AIM OF THE EXERCISE - Word for word, write out all the entries below, omitting every picture.

TASK DATA -
<<<<

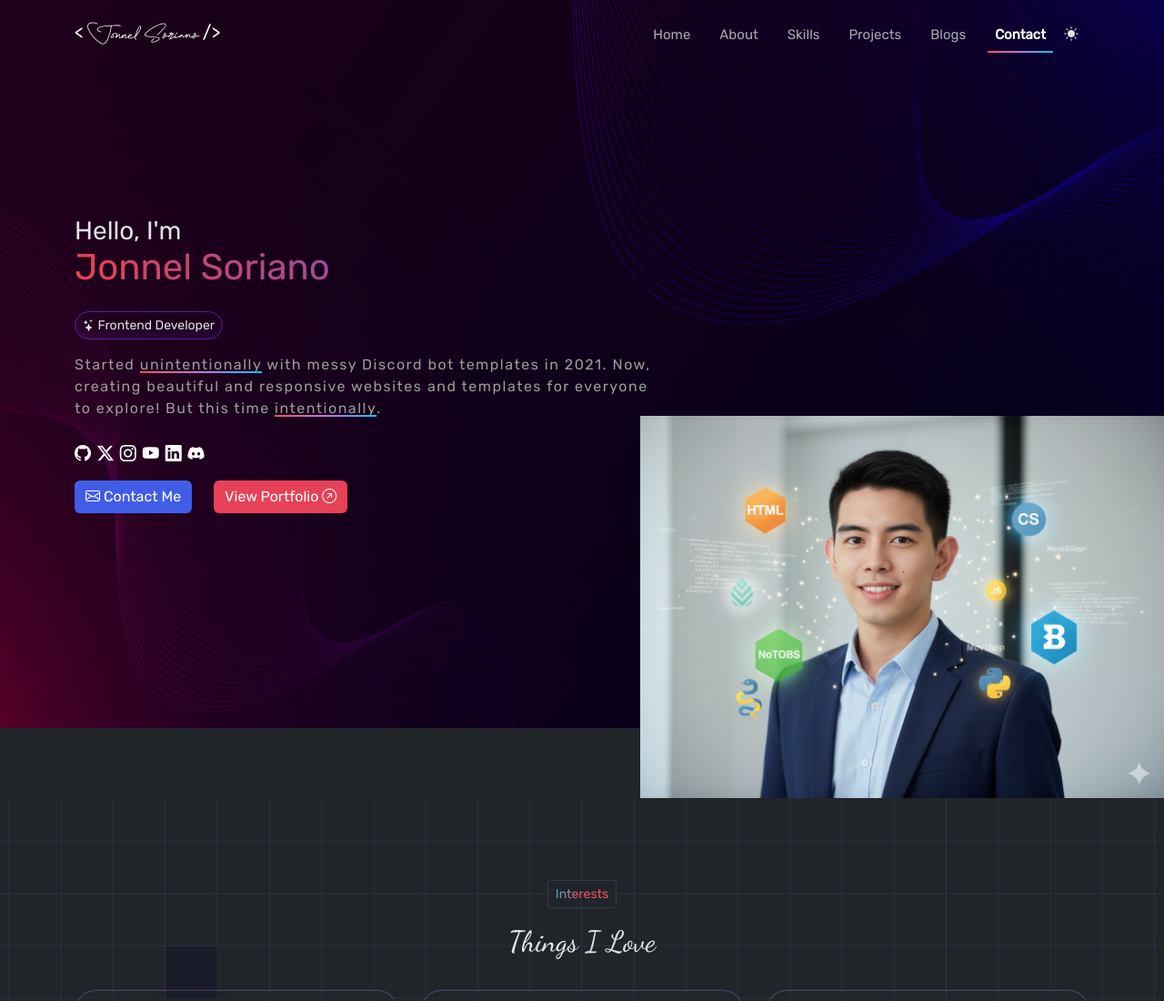
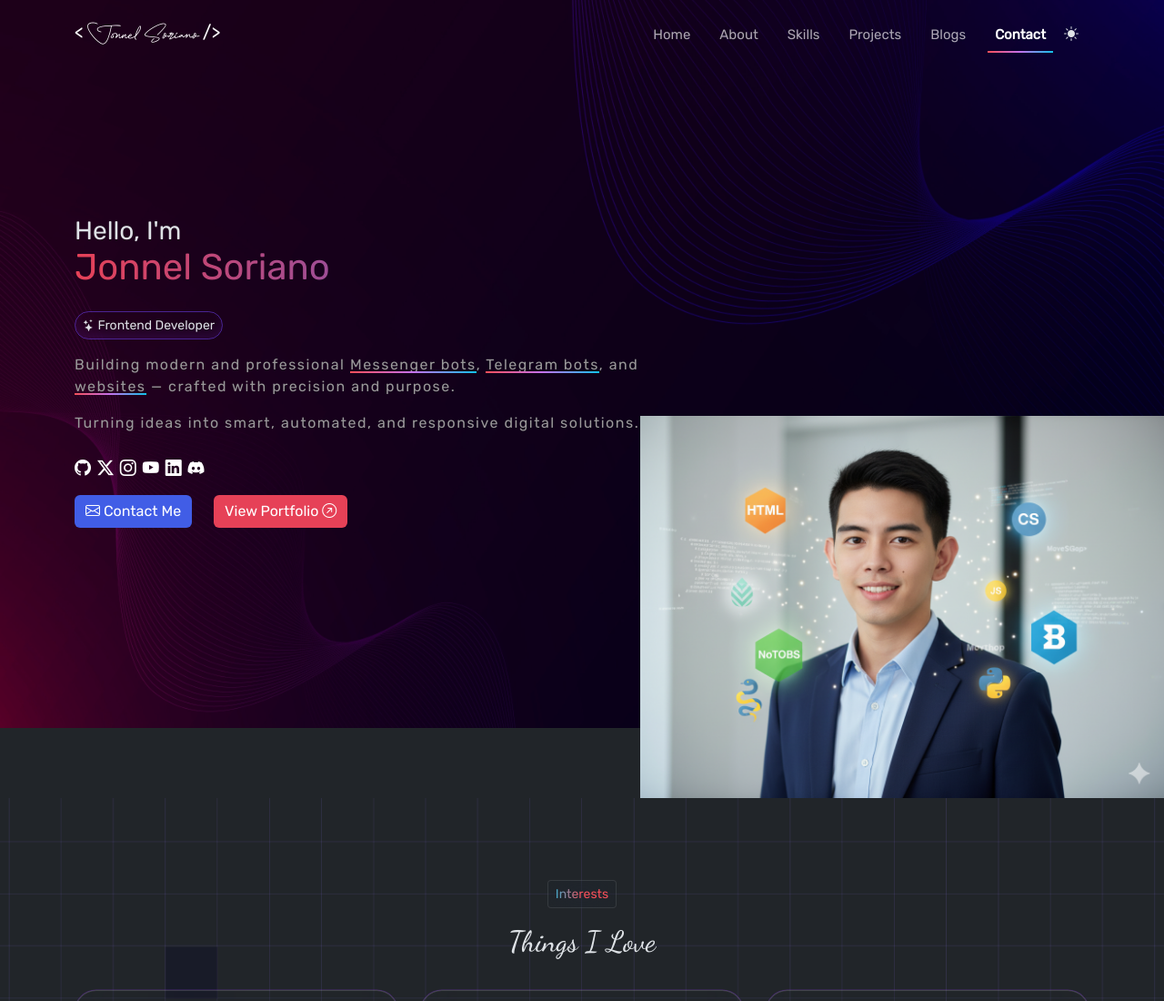
Before and after one commit to CHINK-JSWEB/Jonnel-soriano-portfolio, a plain HTML site: page index.html in a window 1280 px wide. Shown: the top 1100 px of the page at 91% size. Drawn offline with Linux system fonts and the light colour scheme.

```diff
--- a/index.html
+++ b/index.html
@@ -109,7 +109,16 @@
                     <span class="h3" data-aos="fade-up" data-aos-delay="0">Hello, I'm</span>
                     <h1 class="name" data-aos="fade-up" data-aos-delay="200"><span>Jonnel Soriano</h1>
                     <button type="button" class="btn btn-sm mt-3 mb-3 btn-showcase"  data-aos="fade-up" data-aos-delay="400"><i class="bi bi-stars"></i> Frontend Developer</button>
-                    <p class="tagline mb-3" data-aos="fade-up" data-aos-delay="600">Started <span class="underline">unintentionally</span> with messy Discord bot templates in 2021. Now, creating beautiful and responsive websites and templates for everyone to explore! But this time <span class="underline">intentionally</span>.</p>
+                    <p class="tagline mb-3" data-aos="fade-up" data-aos-delay="600">
+                     Building modern and professional
+                     <span class="underline">Messenger bots</span>,
+                    <span class="underline">Telegram bots</span>, and
+                    <span class="underline">websites</span> — crafted with precision and purpose.
+                    </p>
+
+                    <p class="tagline mb-3" data-aos="fade-up" data-aos-delay="800">
+                     Turning ideas into smart, automated, and responsive digital solutions.
+                    </p>
                     <div class="social-icons pb-2 pt-2 mb-2">
                         <a href="https://github.com/CHINK-JSWEB/" target="_blank" class="github" data-aos="fade-up" data-aos-delay="620"><i class="bi bi-github"></i></a>
                         <a href="https://twitter.com/jonnelsoriano/" target="_blank" class="twitter-x" data-aos="fade-up" data-aos-delay="64 0"><i class="bi bi-twitter-x"></i></a>
```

>>>>

RESPONSE TO THIS TASK -
Before and after one commit to CHINK-JSWEB/Jonnel-soriano-portfolio, a plain HTML site: page index.html in a window 1280 px wide. Shown: the top 1100 px of the page at 91% size. Drawn offline with Linux system fonts and the light colour scheme.

```diff
--- a/index.html
+++ b/index.html
@@ -109,7 +109,16 @@
                     <span class="h3" data-aos="fade-up" data-aos-delay="0">Hello, I'm</span>
                     <h1 class="name" data-aos="fade-up" data-aos-delay="200"><span>Jonnel Soriano</h1>
                     <button type="button" class="btn btn-sm mt-3 mb-3 btn-showcase"  data-aos="fade-up" data-aos-delay="400"><i class="bi bi-stars"></i> Frontend Developer</button>
-                    <p class="tagline mb-3" data-aos="fade-up" data-aos-delay="600">Started <span class="underline">unintentionally</span> with messy Discord bot templates in 2021. Now, creating beautiful and responsive websites and templates for everyone to explore! But this time <span class="underline">intentionally</span>.</p>
+                    <p class="tagline mb-3" data-aos="fade-up" data-aos-delay="600">
+                     Building modern and professional
+                     <span class="underline">Messenger bots</span>,
+                    <span class="underline">Telegram bots</span>, and
+                    <span class="underline">websites</span> — crafted with precision and purpose.
+                    </p>
+
+                    <p class="tagline mb-3" data-aos="fade-up" data-aos-delay="800">
+                     Turning ideas into smart, automated, and responsive digital solutions.
+                    </p>
                     <div class="social-icons pb-2 pt-2 mb-2">
                         <a href="https://github.com/CHINK-JSWEB/" target="_blank" class="github" data-aos="fade-up" data-aos-delay="620"><i class="bi bi-github"></i></a>
                         <a href="https://twitter.com/jonnelsoriano/" target="_blank" class="twitter-x" data-aos="fade-up" data-aos-delay="64 0"><i class="bi bi-twitter-x"></i></a>
```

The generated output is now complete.